-- Task input --
******

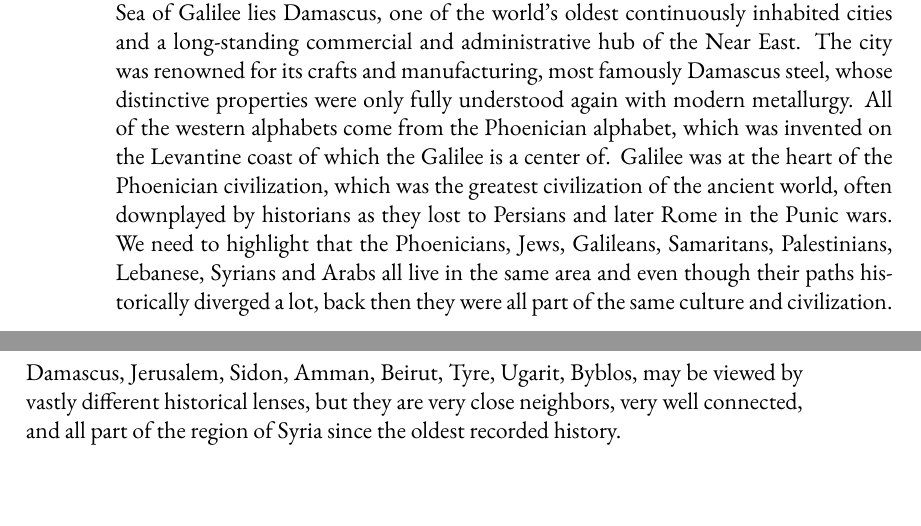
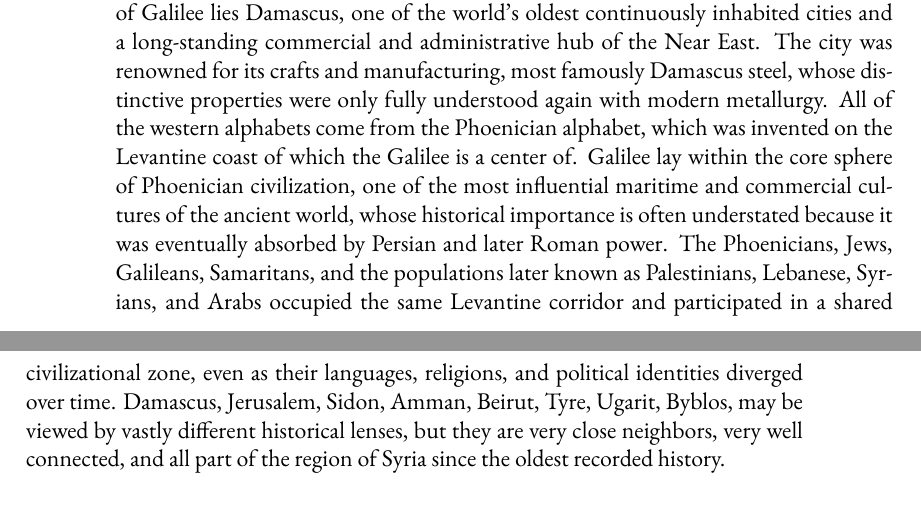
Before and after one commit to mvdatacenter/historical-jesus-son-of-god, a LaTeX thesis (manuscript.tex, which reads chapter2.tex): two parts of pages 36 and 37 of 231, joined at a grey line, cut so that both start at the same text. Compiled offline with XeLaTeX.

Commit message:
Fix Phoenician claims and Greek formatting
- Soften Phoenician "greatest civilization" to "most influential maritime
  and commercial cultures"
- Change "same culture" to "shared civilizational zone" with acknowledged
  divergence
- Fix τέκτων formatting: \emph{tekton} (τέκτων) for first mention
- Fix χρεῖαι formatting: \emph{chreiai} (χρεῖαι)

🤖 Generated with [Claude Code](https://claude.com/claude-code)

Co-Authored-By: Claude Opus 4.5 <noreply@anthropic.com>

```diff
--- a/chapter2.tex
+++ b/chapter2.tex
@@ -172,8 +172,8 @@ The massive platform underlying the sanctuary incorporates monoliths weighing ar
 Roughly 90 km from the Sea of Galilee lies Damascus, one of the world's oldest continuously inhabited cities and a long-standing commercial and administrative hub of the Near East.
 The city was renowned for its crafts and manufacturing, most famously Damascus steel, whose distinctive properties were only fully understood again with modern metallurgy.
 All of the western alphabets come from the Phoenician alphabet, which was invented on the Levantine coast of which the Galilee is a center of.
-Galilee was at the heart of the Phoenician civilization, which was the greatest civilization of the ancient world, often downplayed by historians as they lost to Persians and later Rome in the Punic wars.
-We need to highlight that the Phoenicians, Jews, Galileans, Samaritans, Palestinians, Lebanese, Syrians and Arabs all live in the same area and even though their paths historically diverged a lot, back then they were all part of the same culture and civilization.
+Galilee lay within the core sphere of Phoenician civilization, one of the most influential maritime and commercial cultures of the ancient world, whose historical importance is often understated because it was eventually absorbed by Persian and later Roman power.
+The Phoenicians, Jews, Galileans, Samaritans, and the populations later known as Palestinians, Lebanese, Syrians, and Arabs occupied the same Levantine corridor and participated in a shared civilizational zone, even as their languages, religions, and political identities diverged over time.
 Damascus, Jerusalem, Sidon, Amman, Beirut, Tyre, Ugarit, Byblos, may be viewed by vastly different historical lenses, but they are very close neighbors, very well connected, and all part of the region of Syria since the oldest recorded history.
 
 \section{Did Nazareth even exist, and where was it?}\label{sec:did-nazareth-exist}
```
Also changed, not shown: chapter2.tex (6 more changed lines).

******

Only an exact copy is wanted: the lines from the opening of the material through the line that has "- Fix τέκτων", minus any pictures.

Before and after one commit to mvdatacenter/historical-jesus-son-of-god, a LaTeX thesis (manuscript.tex, which reads chapter2.tex): two parts of pages 36 and 37 of 231, joined at a grey line, cut so that both start at the same text. Compiled offline with XeLaTeX.

Commit message:
Fix Phoenician claims and Greek formatting
- Soften Phoenician "greatest civilization" to "most influential maritime
  and commercial cultures"
- Change "same culture" to "shared civilizational zone" with acknowledged
  divergence
- Fix τέκτων formatting: \emph{tekton} (τέκτων) for first mention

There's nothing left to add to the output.